▶ What you have to do: Restate the data below, keeping every line the same.

──────── Data supplied ────────

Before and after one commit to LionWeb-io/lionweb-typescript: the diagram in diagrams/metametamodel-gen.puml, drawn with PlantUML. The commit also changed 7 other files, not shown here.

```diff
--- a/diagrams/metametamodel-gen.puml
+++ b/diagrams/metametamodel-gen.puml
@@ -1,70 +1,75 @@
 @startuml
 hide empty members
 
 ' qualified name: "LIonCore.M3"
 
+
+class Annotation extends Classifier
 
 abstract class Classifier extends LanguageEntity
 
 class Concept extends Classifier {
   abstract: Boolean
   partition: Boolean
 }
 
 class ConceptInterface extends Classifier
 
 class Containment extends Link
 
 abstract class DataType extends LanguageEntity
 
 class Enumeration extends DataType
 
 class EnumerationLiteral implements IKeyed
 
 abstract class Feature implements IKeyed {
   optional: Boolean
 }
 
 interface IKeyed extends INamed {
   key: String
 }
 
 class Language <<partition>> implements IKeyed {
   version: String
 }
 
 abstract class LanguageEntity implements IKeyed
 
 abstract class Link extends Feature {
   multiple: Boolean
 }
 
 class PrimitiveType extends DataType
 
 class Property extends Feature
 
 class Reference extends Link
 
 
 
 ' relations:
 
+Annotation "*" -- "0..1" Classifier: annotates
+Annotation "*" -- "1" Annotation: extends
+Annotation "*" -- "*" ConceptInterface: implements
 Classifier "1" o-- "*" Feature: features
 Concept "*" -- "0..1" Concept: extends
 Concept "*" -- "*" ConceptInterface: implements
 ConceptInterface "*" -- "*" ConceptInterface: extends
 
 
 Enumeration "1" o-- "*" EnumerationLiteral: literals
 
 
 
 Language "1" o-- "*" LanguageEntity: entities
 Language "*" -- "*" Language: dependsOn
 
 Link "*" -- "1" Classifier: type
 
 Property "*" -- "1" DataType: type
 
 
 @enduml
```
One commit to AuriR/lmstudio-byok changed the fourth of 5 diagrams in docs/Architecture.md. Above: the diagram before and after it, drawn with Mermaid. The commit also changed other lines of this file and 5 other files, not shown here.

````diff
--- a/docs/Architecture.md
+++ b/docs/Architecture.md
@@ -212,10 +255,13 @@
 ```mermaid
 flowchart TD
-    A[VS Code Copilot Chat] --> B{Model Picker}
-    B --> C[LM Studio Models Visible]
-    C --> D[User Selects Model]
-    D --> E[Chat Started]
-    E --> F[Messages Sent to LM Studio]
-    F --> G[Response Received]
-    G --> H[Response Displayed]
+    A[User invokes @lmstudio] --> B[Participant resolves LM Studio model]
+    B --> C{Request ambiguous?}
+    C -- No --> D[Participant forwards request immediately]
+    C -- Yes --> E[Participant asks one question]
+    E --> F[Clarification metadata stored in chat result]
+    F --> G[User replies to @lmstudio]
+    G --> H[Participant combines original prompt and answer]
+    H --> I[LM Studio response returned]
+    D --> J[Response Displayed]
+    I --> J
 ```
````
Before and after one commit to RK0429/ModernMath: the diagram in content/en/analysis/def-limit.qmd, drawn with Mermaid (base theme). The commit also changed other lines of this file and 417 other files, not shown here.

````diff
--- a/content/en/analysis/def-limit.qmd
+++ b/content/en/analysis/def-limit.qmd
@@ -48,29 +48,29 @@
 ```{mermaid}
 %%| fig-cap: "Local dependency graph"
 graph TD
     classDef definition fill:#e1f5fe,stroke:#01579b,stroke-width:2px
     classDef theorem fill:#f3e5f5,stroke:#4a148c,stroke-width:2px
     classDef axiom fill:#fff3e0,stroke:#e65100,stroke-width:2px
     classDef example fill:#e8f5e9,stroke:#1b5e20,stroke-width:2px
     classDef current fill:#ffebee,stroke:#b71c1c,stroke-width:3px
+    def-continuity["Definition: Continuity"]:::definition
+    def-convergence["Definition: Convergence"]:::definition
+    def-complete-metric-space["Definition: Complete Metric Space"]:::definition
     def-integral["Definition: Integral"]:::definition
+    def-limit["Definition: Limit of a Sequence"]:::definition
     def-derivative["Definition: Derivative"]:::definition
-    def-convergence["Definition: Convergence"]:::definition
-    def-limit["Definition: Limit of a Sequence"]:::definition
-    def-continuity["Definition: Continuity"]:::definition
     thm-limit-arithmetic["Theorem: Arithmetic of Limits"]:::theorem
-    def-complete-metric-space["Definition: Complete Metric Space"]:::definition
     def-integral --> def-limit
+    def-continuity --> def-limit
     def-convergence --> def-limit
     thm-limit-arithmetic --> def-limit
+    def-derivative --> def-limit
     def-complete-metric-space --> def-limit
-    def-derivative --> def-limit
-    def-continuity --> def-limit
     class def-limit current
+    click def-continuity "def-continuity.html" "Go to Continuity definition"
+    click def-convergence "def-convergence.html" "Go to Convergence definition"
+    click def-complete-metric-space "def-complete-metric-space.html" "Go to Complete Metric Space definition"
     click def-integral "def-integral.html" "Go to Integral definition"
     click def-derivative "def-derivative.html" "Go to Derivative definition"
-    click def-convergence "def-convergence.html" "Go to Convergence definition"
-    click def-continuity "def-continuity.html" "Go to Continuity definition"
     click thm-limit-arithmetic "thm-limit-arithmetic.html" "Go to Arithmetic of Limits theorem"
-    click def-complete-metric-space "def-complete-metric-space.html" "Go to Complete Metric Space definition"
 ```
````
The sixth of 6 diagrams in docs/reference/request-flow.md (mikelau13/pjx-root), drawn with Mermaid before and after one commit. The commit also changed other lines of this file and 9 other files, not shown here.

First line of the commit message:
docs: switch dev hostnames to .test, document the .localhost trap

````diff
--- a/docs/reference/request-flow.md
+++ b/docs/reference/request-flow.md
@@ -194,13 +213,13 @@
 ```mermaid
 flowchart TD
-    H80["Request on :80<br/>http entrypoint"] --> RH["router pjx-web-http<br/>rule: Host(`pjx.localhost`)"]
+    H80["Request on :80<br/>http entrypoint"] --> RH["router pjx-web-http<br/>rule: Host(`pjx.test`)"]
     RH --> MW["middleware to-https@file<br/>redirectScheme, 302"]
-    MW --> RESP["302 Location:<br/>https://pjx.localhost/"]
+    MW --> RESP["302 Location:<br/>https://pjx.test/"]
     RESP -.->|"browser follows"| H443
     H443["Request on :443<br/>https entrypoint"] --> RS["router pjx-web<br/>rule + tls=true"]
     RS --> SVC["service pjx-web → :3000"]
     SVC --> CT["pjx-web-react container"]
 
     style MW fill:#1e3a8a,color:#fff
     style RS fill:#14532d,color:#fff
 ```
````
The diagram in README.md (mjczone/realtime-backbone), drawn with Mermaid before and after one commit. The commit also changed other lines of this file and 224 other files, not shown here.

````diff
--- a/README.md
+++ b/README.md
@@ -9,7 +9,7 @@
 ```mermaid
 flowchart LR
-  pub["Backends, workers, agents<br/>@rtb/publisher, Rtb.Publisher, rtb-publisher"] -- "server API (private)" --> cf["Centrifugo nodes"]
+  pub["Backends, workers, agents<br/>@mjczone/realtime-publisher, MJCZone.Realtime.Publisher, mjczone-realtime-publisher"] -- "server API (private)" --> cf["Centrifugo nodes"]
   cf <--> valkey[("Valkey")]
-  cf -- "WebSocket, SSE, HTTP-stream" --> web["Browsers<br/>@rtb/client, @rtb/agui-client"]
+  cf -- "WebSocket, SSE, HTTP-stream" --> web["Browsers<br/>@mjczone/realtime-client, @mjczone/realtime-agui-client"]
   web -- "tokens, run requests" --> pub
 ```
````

────────

▶ Task answer:
Before and after one commit to LionWeb-io/lionweb-typescript: the diagram in diagrams/metametamodel-gen.puml, drawn with PlantUML. The commit also changed 7 other files, not shown here.

```diff
--- a/diagrams/metametamodel-gen.puml
+++ b/diagrams/metametamodel-gen.puml
@@ -1,70 +1,75 @@
 @startuml
 hide empty members
 
 ' qualified name: "LIonCore.M3"
 
+
+class Annotation extends Classifier
 
 abstract class Classifier extends LanguageEntity
 
 class Concept extends Classifier {
   abstract: Boolean
   partition: Boolean
 }
 
 class ConceptInterface extends Classifier
 
 class Containment extends Link
 
 abstract class DataType extends LanguageEntity
 
 class Enumeration extends DataType
 
 class EnumerationLiteral implements IKeyed
 
 abstract class Feature implements IKeyed {
   optional: Boolean
 }
 
 interface IKeyed extends INamed {
   key: String
 }
 
 class Language <<partition>> implements IKeyed {
   version: String
 }
 
 abstract class LanguageEntity implements IKeyed
 
 abstract class Link extends Feature {
   multiple: Boolean
 }
 
 class PrimitiveType extends DataType
 
 class Property extends Feature
 
 class Reference extends Link
 
 
 
 ' relations:
 
+Annotation "*" -- "0..1" Classifier: annotates
+Annotation "*" -- "1" Annotation: extends
+Annotation "*" -- "*" ConceptInterface: implements
 Classifier "1" o-- "*" Feature: features
 Concept "*" -- "0..1" Concept: extends
 Concept "*" -- "*" ConceptInterface: implements
 ConceptInterface "*" -- "*" ConceptInterface: extends
 
 
 Enumeration "1" o-- "*" EnumerationLiteral: literals
 
 
 
 Language "1" o-- "*" LanguageEntity: entities
 Language "*" -- "*" Language: dependsOn
 
 Link "*" -- "1" Classifier: type
 
 Property "*" -- "1" DataType: type
 
 
 @enduml
```
One commit to AuriR/lmstudio-byok changed the fourth of 5 diagrams in docs/Architecture.md. Above: the diagram before and after it, drawn with Mermaid. The commit also changed other lines of this file and 5 other files, not shown here.

````diff
--- a/docs/Architecture.md
+++ b/docs/Architecture.md
@@ -212,10 +255,13 @@
 ```mermaid
 flowchart TD
-    A[VS Code Copilot Chat] --> B{Model Picker}
-    B --> C[LM Studio Models Visible]
-    C --> D[User Selects Model]
-    D --> E[Chat Started]
-    E --> F[Messages Sent to LM Studio]
-    F --> G[Response Received]
-    G --> H[Response Displayed]
+    A[User invokes @lmstudio] --> B[Participant resolves LM Studio model]
+    B --> C{Request ambiguous?}
+    C -- No --> D[Participant forwards request immediately]
+    C -- Yes --> E[Participant asks one question]
+    E --> F[Clarification metadata stored in chat result]
+    F --> G[User replies to @lmstudio]
+    G --> H[Participant combines original prompt and answer]
+    H --> I[LM Studio response returned]
+    D --> J[Response Displayed]
+    I --> J
 ```
````
Before and after one commit to RK0429/ModernMath: the diagram in content/en/analysis/def-limit.qmd, drawn with Mermaid (base theme). The commit also changed other lines of this file and 417 other files, not shown here.

````diff
--- a/content/en/analysis/def-limit.qmd
+++ b/content/en/analysis/def-limit.qmd
@@ -48,29 +48,29 @@
 ```{mermaid}
 %%| fig-cap: "Local dependency graph"
 graph TD
     classDef definition fill:#e1f5fe,stroke:#01579b,stroke-width:2px
     classDef theorem fill:#f3e5f5,stroke:#4a148c,stroke-width:2px
     classDef axiom fill:#fff3e0,stroke:#e65100,stroke-width:2px
     classDef example fill:#e8f5e9,stroke:#1b5e20,stroke-width:2px
     classDef current fill:#ffebee,stroke:#b71c1c,stroke-width:3px
+    def-continuity["Definition: Continuity"]:::definition
+    def-convergence["Definition: Convergence"]:::definition
+    def-complete-metric-space["Definition: Complete Metric Space"]:::definition
     def-integral["Definition: Integral"]:::definition
+    def-limit["Definition: Limit of a Sequence"]:::definition
     def-derivative["Definition: Derivative"]:::definition
-    def-convergence["Definition: Convergence"]:::definition
-    def-limit["Definition: Limit of a Sequence"]:::definition
-    def-continuity["Definition: Continuity"]:::definition
     thm-limit-arithmetic["Theorem: Arithmetic of Limits"]:::theorem
-    def-complete-metric-space["Definition: Complete Metric Space"]:::definition
     def-integral --> def-limit
+    def-continuity --> def-limit
     def-convergence --> def-limit
     thm-limit-arithmetic --> def-limit
+    def-derivative --> def-limit
     def-complete-metric-space --> def-limit
-    def-derivative --> def-limit
-    def-continuity --> def-limit
     class def-limit current
+    click def-continuity "def-continuity.html" "Go to Continuity definition"
+    click def-convergence "def-convergence.html" "Go to Convergence definition"
+    click def-complete-metric-space "def-complete-metric-space.html" "Go to Complete Metric Space definition"
     click def-integral "def-integral.html" "Go to Integral definition"
     click def-derivative "def-derivative.html" "Go to Derivative definition"
-    click def-convergence "def-convergence.html" "Go to Convergence definition"
-    click def-continuity "def-continuity.html" "Go to Continuity definition"
     click thm-limit-arithmetic "thm-limit-arithmetic.html" "Go to Arithmetic of Limits theorem"
-    click def-complete-metric-space "def-complete-metric-space.html" "Go to Complete Metric Space definition"
 ```
````
The sixth of 6 diagrams in docs/reference/request-flow.md (mikelau13/pjx-root), drawn with Mermaid before and after one commit. The commit also changed other lines of this file and 9 other files, not shown here.

First line of the commit message:
docs: switch dev hostnames to .test, document the .localhost trap

````diff
--- a/docs/reference/request-flow.md
+++ b/docs/reference/request-flow.md
@@ -194,13 +213,13 @@
 ```mermaid
 flowchart TD
-    H80["Request on :80<br/>http entrypoint"] --> RH["router pjx-web-http<br/>rule: Host(`pjx.localhost`)"]
+    H80["Request on :80<br/>http entrypoint"] --> RH["router pjx-web-http<br/>rule: Host(`pjx.test`)"]
     RH --> MW["middleware to-https@file<br/>redirectScheme, 302"]
-    MW --> RESP["302 Location:<br/>https://pjx.localhost/"]
+    MW --> RESP["302 Location:<br/>https://pjx.test/"]
     RESP -.->|"browser follows"| H443
     H443["Request on :443<br/>https entrypoint"] --> RS["router pjx-web<br/>rule + tls=true"]
     RS --> SVC["service pjx-web → :3000"]
     SVC --> CT["pjx-web-react container"]
 
     style MW fill:#1e3a8a,color:#fff
     style RS fill:#14532d,color:#fff
 ```
````
The diagram in README.md (mjczone/realtime-backbone), drawn with Mermaid before and after one commit. The commit also changed other lines of this file and 224 other files, not shown here.

````diff
--- a/README.md
+++ b/README.md
@@ -9,7 +9,7 @@
 ```mermaid
 flowchart LR
-  pub["Backends, workers, agents<br/>@rtb/publisher, Rtb.Publisher, rtb-publisher"] -- "server API (private)" --> cf["Centrifugo nodes"]
+  pub["Backends, workers, agents<br/>@mjczone/realtime-publisher, MJCZone.Realtime.Publisher, mjczone-realtime-publisher"] -- "server API (private)" --> cf["Centrifugo nodes"]
   cf <--> valkey[("Valkey")]
-  cf -- "WebSocket, SSE, HTTP-stream" --> web["Browsers<br/>@rtb/client, @rtb/agui-client"]
+  cf -- "WebSocket, SSE, HTTP-stream" --> web["Browsers<br/>@mjczone/realtime-client, @mjczone/realtime-agui-client"]
   web -- "tokens, run requests" --> pub
 ```
````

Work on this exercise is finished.